Reading the data below, count the lines that carry the string "property". Give nothing but the count.

Dataset entries
▼

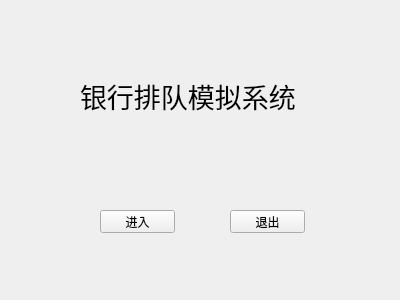
The window that welcomewindow.ui (Dun180/Qt-Bank) describes before a commit, drawn with Qt 5.
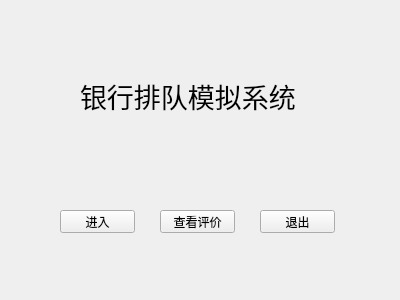
The same window after the commit.

What changed in the file:
```diff
--- a/welcomewindow.ui
+++ b/welcomewindow.ui
@@ -35,7 +35,7 @@
   <widget class="QPushButton" name="pushButton">
    <property name="geometry">
     <rect>
-     <x>100</x>
+     <x>60</x>
      <y>210</y>
      <width>75</width>
      <height>23</height>
@@ -48,7 +48,7 @@
   <widget class="QPushButton" name="pushButton_2">
    <property name="geometry">
     <rect>
-     <x>230</x>
+     <x>260</x>
      <y>210</y>
      <width>75</width>
      <height>23</height>
@@ -58,6 +58,19 @@
     <string>退出</string>
    </property>
   </widget>
+  <widget class="QPushButton" name="pushButton_3">
+   <property name="geometry">
+    <rect>
+     <x>160</x>
+     <y>210</y>
+     <width>75</width>
+     <height>23</height>
+    </rect>
+   </property>
+   <property name="text">
+    <string>查看评价</string>
+   </property>
+  </widget>
  </widget>
  <resources/>
  <connections>
```
Left out of the diff: 2 changed lines with no effect on the pictures.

▲

RESPONSE: 7